▸ To do
Reproduce every line of the material below exactly. No pictures belong in the copy.

▸ Supplied data
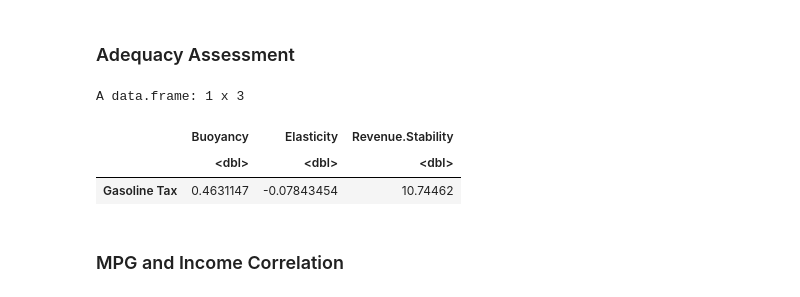
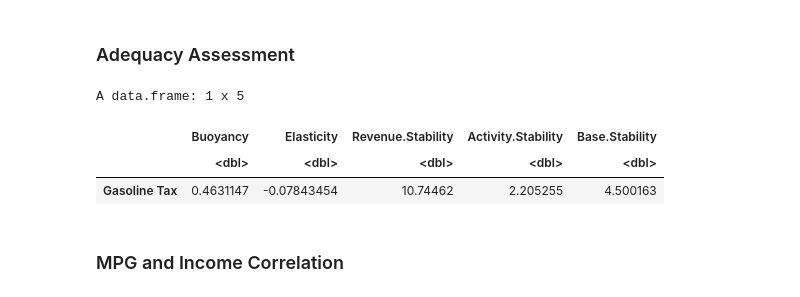
Before and after one commit to n-smalley/f606-Final-Project, a Jupyter notebook: analysis-r.ipynb, the cells around one changed output. Drawn from its saved outputs; the diff is of its cells as text; code cells hidden in the pictures.

```diff
--- a/analysis-r.ipynb
+++ b/analysis-r.ipynb
@@ -1051,14 +1051,16 @@ ggplot(scoreg.fc) + theme +
 # %%
 # 2022 USD
 data.frame(Buoyancy = buoy.gas$coefficients[[2]],
     Elasticity = elas.gas$coefficients[[2]],
     `Revenue Stability` = stabg[1,1]*100,
+    `Activity Stability` = stabg[2,1]*100,
+    `Base Stability` = stabg[3,1]*100,
     row.names = 'Gasoline Tax')
 # %% [output]
-A data.frame: 1 x 3
+A data.frame: 1 x 5
-|  | Buoyancy | Elasticity | Revenue.Stability |
-|  | <dbl> | <dbl> | <dbl> |
-| Gasoline Tax | 0.4631147 | -0.07843454 | 10.74462 |
+|  | Buoyancy | Elasticity | Revenue.Stability | Activity.Stability | Base.Stability |
+|  | <dbl> | <dbl> | <dbl> | <dbl> | <dbl> |
+| Gasoline Tax | 0.4631147 | -0.07843454 | 10.74462 | 2.205255 | 4.500163 |
 # %% [markdown]
 ### MPG and Income Correlation
 # %%
```
Also changed, not shown: parts of 15 cells of this notebook.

▸ Result for this task
Before and after one commit to n-smalley/f606-Final-Project, a Jupyter notebook: analysis-r.ipynb, the cells around one changed output. Drawn from its saved outputs; the diff is of its cells as text; code cells hidden in the pictures.

```diff
--- a/analysis-r.ipynb
+++ b/analysis-r.ipynb
@@ -1051,14 +1051,16 @@ ggplot(scoreg.fc) + theme +
 # %%
 # 2022 USD
 data.frame(Buoyancy = buoy.gas$coefficients[[2]],
     Elasticity = elas.gas$coefficients[[2]],
     `Revenue Stability` = stabg[1,1]*100,
+    `Activity Stability` = stabg[2,1]*100,
+    `Base Stability` = stabg[3,1]*100,
     row.names = 'Gasoline Tax')
 # %% [output]
-A data.frame: 1 x 3
+A data.frame: 1 x 5
-|  | Buoyancy | Elasticity | Revenue.Stability |
-|  | <dbl> | <dbl> | <dbl> |
-| Gasoline Tax | 0.4631147 | -0.07843454 | 10.74462 |
+|  | Buoyancy | Elasticity | Revenue.Stability | Activity.Stability | Base.Stability |
+|  | <dbl> | <dbl> | <dbl> | <dbl> | <dbl> |
+| Gasoline Tax | 0.4631147 | -0.07843454 | 10.74462 | 2.205255 | 4.500163 |
 # %% [markdown]
 ### MPG and Income Correlation
 # %%
```
Also changed, not shown: parts of 15 cells of this notebook.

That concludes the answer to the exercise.